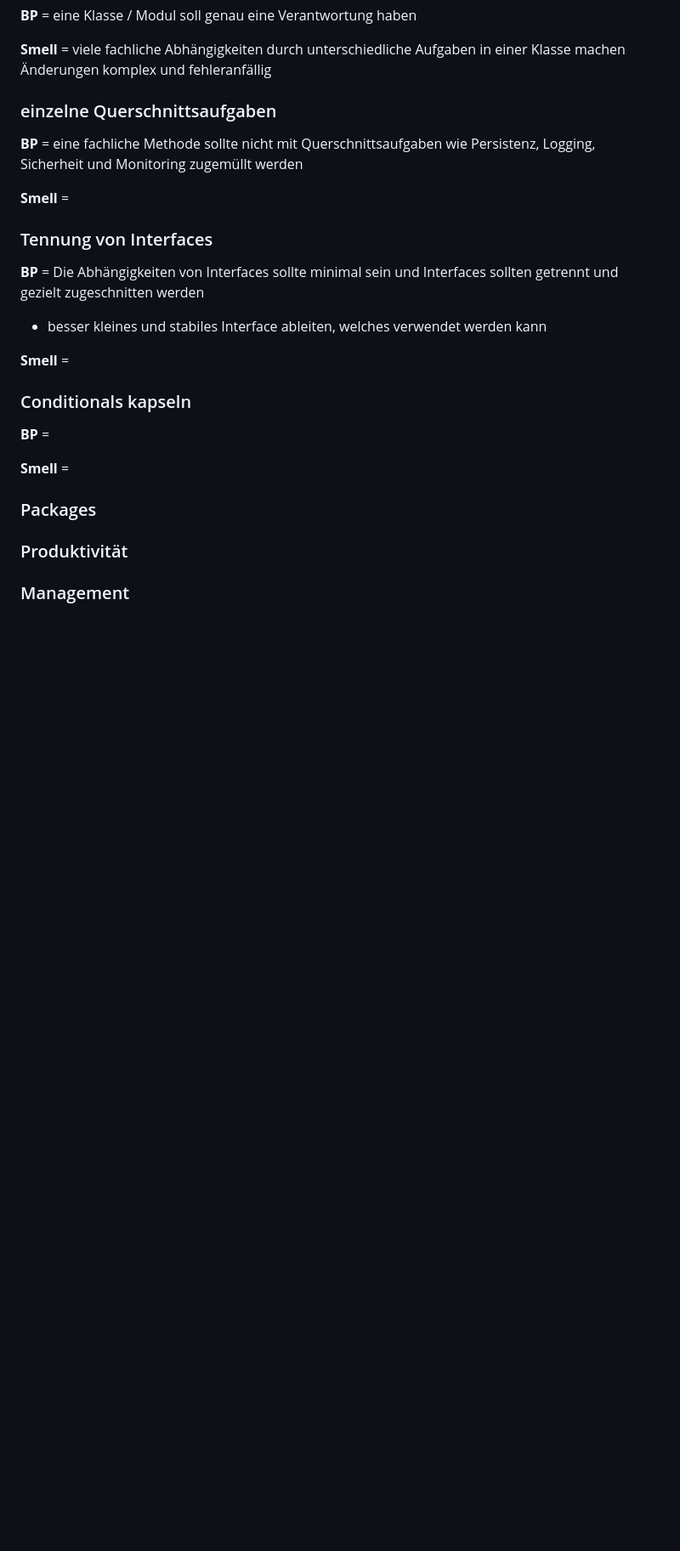
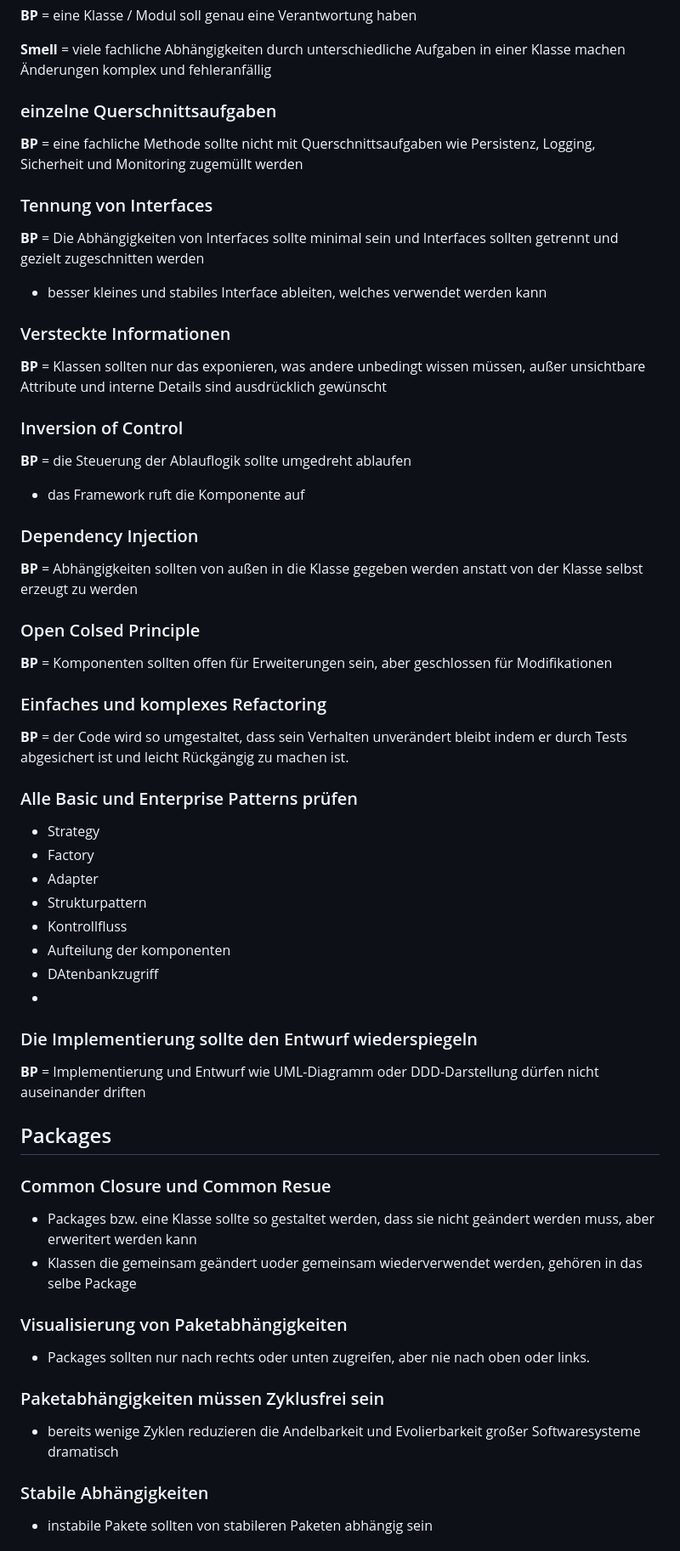
Before and after one commit to futurefounder/moderne-softwareentwicklung-mim-20-w25-team-3-foodrescue, a Markdown page: CLEANCODE.md, the part around one of its changes. Shown at 85% size. Rendered like a GitHub page; blank space fills up the shorter version.

Commit message:
added content of part 4, completed the best practices and principles

```diff
--- a/CLEANCODE.md
+++ b/CLEANCODE.md
@@ -236,7 +220,6 @@ Dies verschlechtert die Verständlichkeit und macht Fehler wahrscheinlicher
 
 **BP** = eine fachliche Methode sollte nicht mit Querschnittsaufgaben wie Persistenz, Logging, Sicherheit und Monitoring zugemüllt werden
 
-**Smell** =
 
 ### Tennung von Interfaces
 
@@ -244,16 +227,58 @@ Dies verschlechtert die Verständlichkeit und macht Fehler wahrscheinlicher
 
 - besser kleines und stabiles Interface ableiten, welches verwendet werden kann
 
-**Smell** =
 
-### Conditionals kapseln
+### Versteckte Informationen
 
-**BP** =
+**BP** = Klassen sollten nur das exponieren, was andere unbedingt wissen müssen, außer unsichtbare Attribute und interne Details sind ausdrücklich gewünscht
 
-**Smell** =
+### Inversion of Control
 
-### Packages
+**BP** = die Steuerung der Ablauflogik  sollte umgedreht ablaufen
 
-### Produktivität
+- das Framework ruft die Komponente auf
 
-### Management
+
+### Dependency Injection
+
+**BP** = Abhängigkeiten sollten von außen in die Klasse gegeben werden anstatt von der Klasse selbst erzeugt zu werden
+
+### Open Colsed Principle
+
+**BP** = Komponenten sollten offen für Erweiterungen sein, aber geschlossen für Modifikationen
+
+### Einfaches und komplexes Refactoring
+
+**BP** = der Code wird so umgestaltet, dass sein Verhalten unverändert bleibt indem er durch Tests abgesichert ist und
+leicht Rückgängig zu machen ist.
+
+
+### Alle Basic und Enterprise Patterns prüfen
+
+- Strategy
+- Factory
+- Adapter
+- Strukturpattern
+- Kontrollfluss
+- Aufteilung der komponenten
+- DAtenbankzugriff
+-
+### Die Implementierung sollte den Entwurf wiederspiegeln
+
+**BP** = Implementierung und Entwurf wie UML-Diagramm oder DDD-Darstellung dürfen nicht auseinander driften
+
+## Packages
+
+### Common Closure und Common Resue
+- Packages bzw. eine Klasse sollte so gestaltet werden, dass sie nicht geändert werden muss, aber erweritert werden kann
+- Klassen die gemeinsam geändert uoder gemeinsam wiederverwendet werden, gehören in das selbe Package
+
+### Visualisierung von Paketabhängigkeiten
+- Packages sollten nur nach rechts oder unten zugreifen, aber nie nach oben oder links.
+
+### Paketabhängigkeiten müssen Zyklusfrei sein
+- bereits wenige Zyklen reduzieren die Andelbarkeit und Evolierbarkeit großer Softwaresysteme dramatisch
+
+### Stabile Abhängigkeiten
+- instabile Pakete sollten von stabileren Paketen abhängig sein
+
```
Also changed, not shown: other parts of CLEANCODE.md (+63 -17 lines).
* * * *
■ Instructions to follow:
Output an exact copy of the material, with the pictures removed.

■ Task solution:
Before and after one commit to futurefounder/moderne-softwareentwicklung-mim-20-w25-team-3-foodrescue, a Markdown page: CLEANCODE.md, the part around one of its changes. Shown at 85% size. Rendered like a GitHub page; blank space fills up the shorter version.

Commit message:
added content of part 4, completed the best practices and principles

```diff
--- a/CLEANCODE.md
+++ b/CLEANCODE.md
@@ -236,7 +220,6 @@ Dies verschlechtert die Verständlichkeit und macht Fehler wahrscheinlicher
 
 **BP** = eine fachliche Methode sollte nicht mit Querschnittsaufgaben wie Persistenz, Logging, Sicherheit und Monitoring zugemüllt werden
 
-**Smell** =
 
 ### Tennung von Interfaces
 
@@ -244,16 +227,58 @@ Dies verschlechtert die Verständlichkeit und macht Fehler wahrscheinlicher
 
 - besser kleines und stabiles Interface ableiten, welches verwendet werden kann
 
-**Smell** =
 
-### Conditionals kapseln
+### Versteckte Informationen
 
-**BP** =
+**BP** = Klassen sollten nur das exponieren, was andere unbedingt wissen müssen, außer unsichtbare Attribute und interne Details sind ausdrücklich gewünscht
 
-**Smell** =
+### Inversion of Control
 
-### Packages
+**BP** = die Steuerung der Ablauflogik  sollte umgedreht ablaufen
 
-### Produktivität
+- das Framework ruft die Komponente auf
 
-### Management
+
+### Dependency Injection
+
+**BP** = Abhängigkeiten sollten von außen in die Klasse gegeben werden anstatt von der Klasse selbst erzeugt zu werden
+
+### Open Colsed Principle
+
+**BP** = Komponenten sollten offen für Erweiterungen sein, aber geschlossen für Modifikationen
+
+### Einfaches und komplexes Refactoring
+
+**BP** = der Code wird so umgestaltet, dass sein Verhalten unverändert bleibt indem er durch Tests abgesichert ist und
+leicht Rückgängig zu machen ist.
+
+
+### Alle Basic und Enterprise Patterns prüfen
+
+- Strategy
+- Factory
+- Adapter
+- Strukturpattern
+- Kontrollfluss
+- Aufteilung der komponenten
+- DAtenbankzugriff
+-
+### Die Implementierung sollte den Entwurf wiederspiegeln
+
+**BP** = Implementierung und Entwurf wie UML-Diagramm oder DDD-Darstellung dürfen nicht auseinander driften
+
+## Packages
+
+### Common Closure und Common Resue
+- Packages bzw. eine Klasse sollte so gestaltet werden, dass sie nicht geändert werden muss, aber erweritert werden kann
+- Klassen die gemeinsam geändert uoder gemeinsam wiederverwendet werden, gehören in das selbe Package
+
+### Visualisierung von Paketabhängigkeiten
+- Packages sollten nur nach rechts oder unten zugreifen, aber nie nach oben oder links.
+
+### Paketabhängigkeiten müssen Zyklusfrei sein
+- bereits wenige Zyklen reduzieren die Andelbarkeit und Evolierbarkeit großer Softwaresysteme dramatisch
+
+### Stabile Abhängigkeiten
+- instabile Pakete sollten von stabileren Paketen abhängig sein
+
```
Also changed, not shown: other parts of CLEANCODE.md (+63 -17 lines).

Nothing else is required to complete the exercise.